Supplied data
○ ○ ○
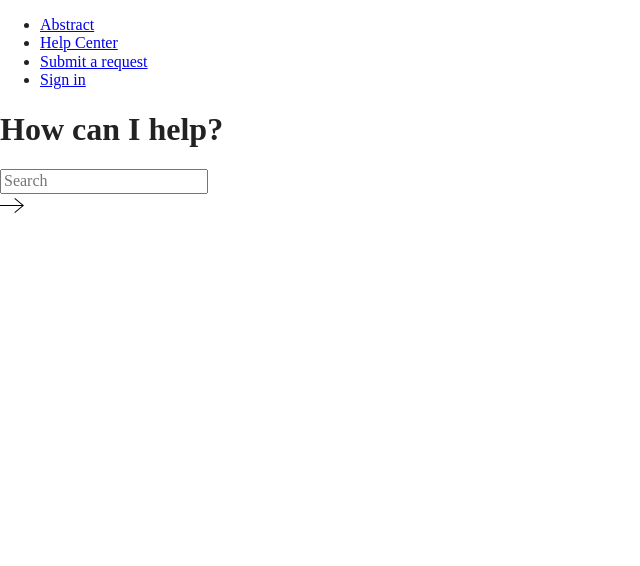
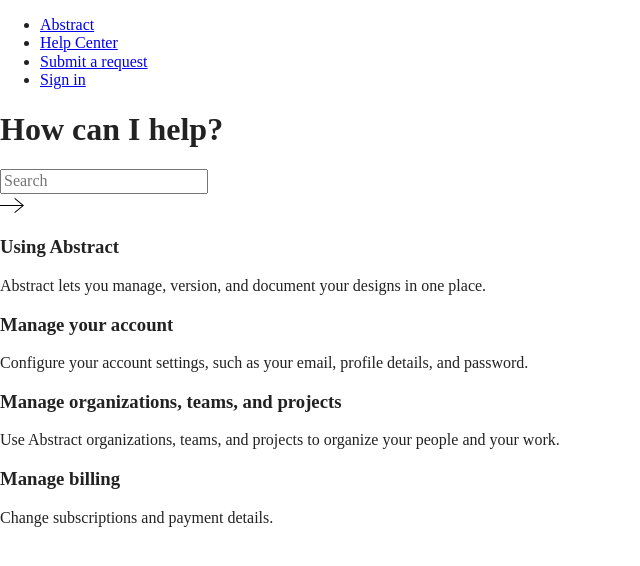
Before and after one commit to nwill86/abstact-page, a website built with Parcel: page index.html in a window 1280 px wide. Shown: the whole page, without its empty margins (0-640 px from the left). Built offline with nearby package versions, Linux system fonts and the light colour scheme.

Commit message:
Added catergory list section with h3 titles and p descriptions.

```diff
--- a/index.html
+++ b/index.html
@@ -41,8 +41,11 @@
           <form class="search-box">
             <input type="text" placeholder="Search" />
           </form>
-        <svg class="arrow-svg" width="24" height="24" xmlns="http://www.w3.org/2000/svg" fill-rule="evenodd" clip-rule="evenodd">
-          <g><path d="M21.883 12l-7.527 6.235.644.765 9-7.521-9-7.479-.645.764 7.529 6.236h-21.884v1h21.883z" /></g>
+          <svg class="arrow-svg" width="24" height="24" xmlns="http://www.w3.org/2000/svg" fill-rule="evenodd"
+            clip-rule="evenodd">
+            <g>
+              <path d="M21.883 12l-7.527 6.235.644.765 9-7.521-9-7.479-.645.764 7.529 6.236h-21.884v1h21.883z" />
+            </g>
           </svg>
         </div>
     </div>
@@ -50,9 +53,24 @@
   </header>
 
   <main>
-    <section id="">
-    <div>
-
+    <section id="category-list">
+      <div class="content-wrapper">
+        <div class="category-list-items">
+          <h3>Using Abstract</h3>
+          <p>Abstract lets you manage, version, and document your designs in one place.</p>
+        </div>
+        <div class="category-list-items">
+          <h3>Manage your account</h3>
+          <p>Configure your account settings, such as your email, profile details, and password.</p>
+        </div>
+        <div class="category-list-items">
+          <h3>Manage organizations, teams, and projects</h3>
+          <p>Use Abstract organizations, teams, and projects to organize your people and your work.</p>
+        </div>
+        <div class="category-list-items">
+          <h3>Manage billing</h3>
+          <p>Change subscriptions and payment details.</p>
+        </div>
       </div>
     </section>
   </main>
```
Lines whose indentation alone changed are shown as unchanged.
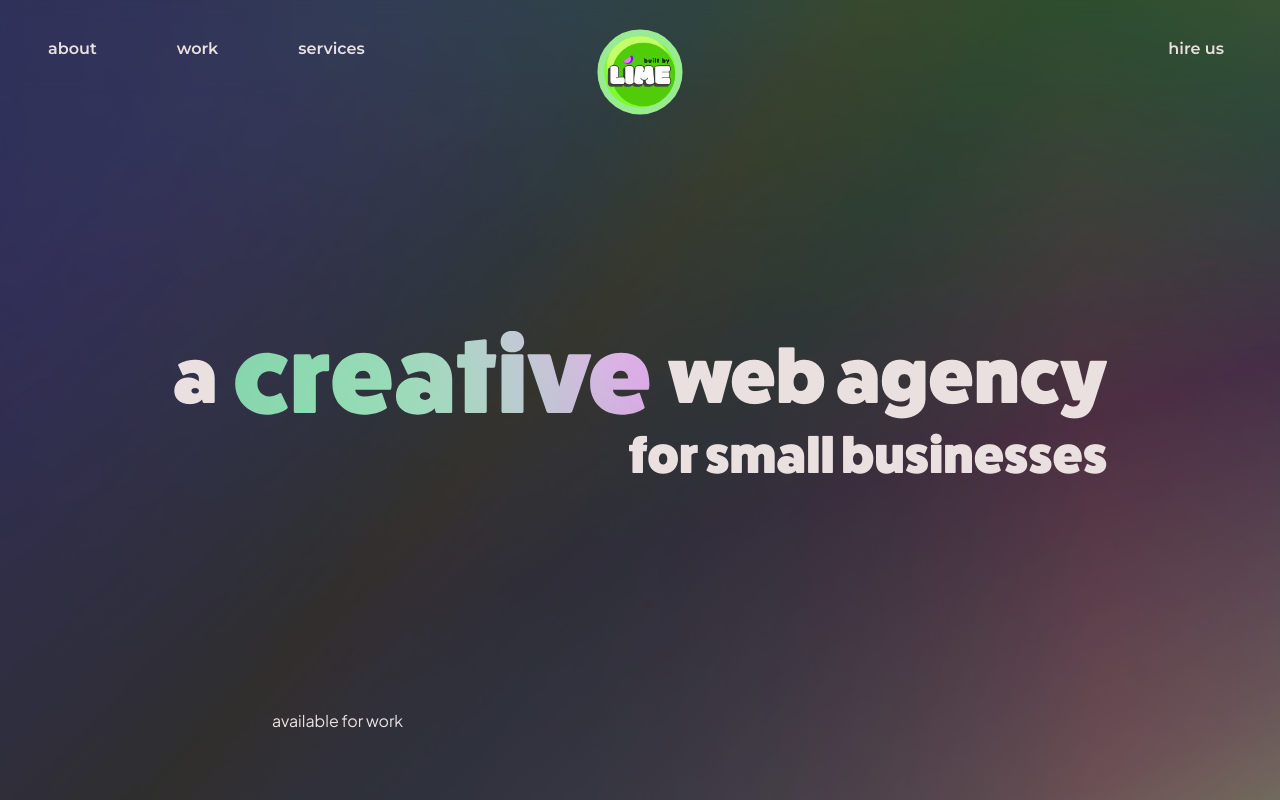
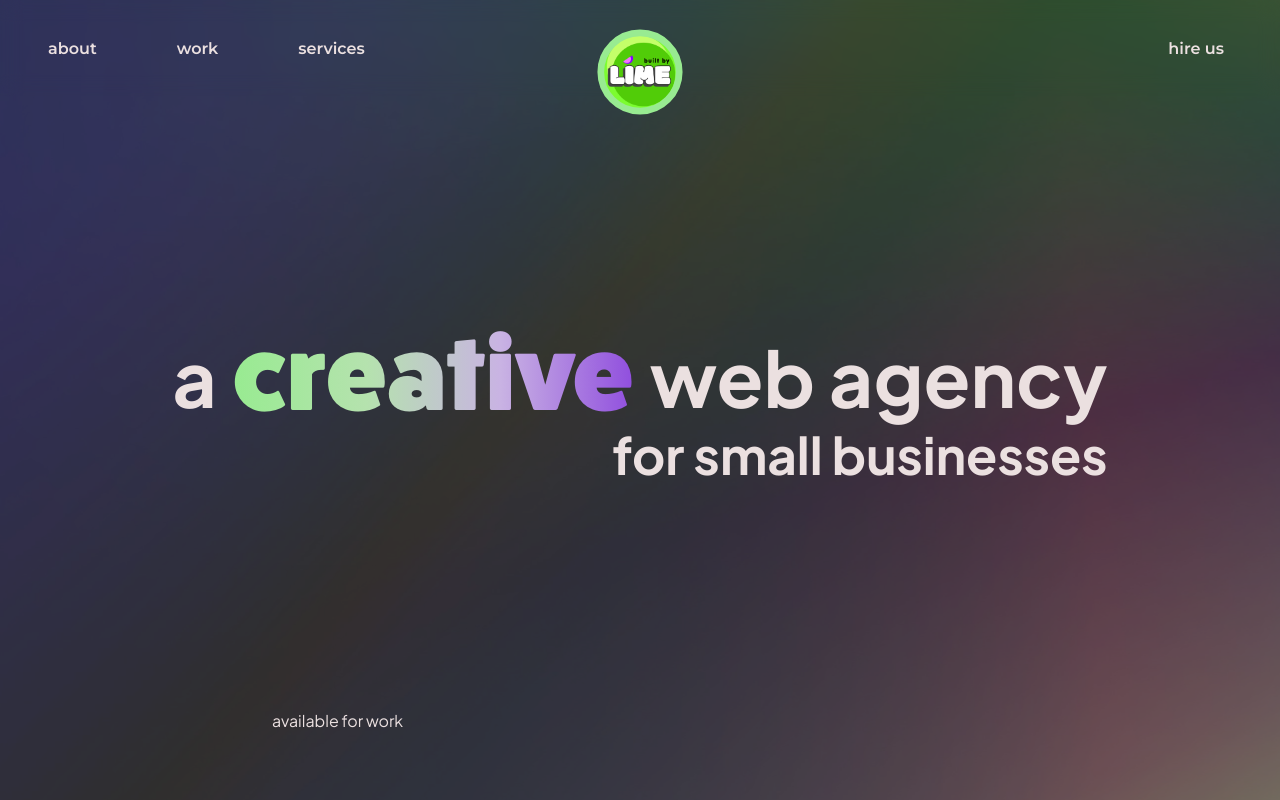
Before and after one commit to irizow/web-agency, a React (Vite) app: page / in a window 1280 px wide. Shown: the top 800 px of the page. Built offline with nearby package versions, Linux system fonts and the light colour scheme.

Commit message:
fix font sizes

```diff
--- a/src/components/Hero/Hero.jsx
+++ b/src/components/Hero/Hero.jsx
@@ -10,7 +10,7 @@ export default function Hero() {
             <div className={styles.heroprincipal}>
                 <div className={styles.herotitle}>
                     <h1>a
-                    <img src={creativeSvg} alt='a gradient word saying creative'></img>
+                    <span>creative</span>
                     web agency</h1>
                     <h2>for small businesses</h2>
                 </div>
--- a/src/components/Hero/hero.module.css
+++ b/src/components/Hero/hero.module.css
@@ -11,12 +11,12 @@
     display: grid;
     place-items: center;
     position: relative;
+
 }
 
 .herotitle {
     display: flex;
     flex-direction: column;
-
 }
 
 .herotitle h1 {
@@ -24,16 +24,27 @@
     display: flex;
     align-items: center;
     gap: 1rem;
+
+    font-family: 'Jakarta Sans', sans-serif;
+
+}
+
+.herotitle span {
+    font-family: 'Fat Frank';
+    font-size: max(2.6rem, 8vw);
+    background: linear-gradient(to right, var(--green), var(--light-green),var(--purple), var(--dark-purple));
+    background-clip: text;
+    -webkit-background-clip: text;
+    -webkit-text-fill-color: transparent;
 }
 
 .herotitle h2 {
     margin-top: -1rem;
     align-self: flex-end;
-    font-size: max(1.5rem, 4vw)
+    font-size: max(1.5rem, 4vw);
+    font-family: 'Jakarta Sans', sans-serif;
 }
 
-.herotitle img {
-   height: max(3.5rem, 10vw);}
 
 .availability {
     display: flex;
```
○ ○ ○
Locate the string "clip" in the listing above and copy every line where it occurs.

Answer section
-        <svg class="arrow-svg" width="24" height="24" xmlns="http://www.w3.org/2000/svg" fill-rule="evenodd" clip-rule="evenodd">
+            clip-rule="evenodd">
+    background-clip: text;
+    -webkit-background-clip: text;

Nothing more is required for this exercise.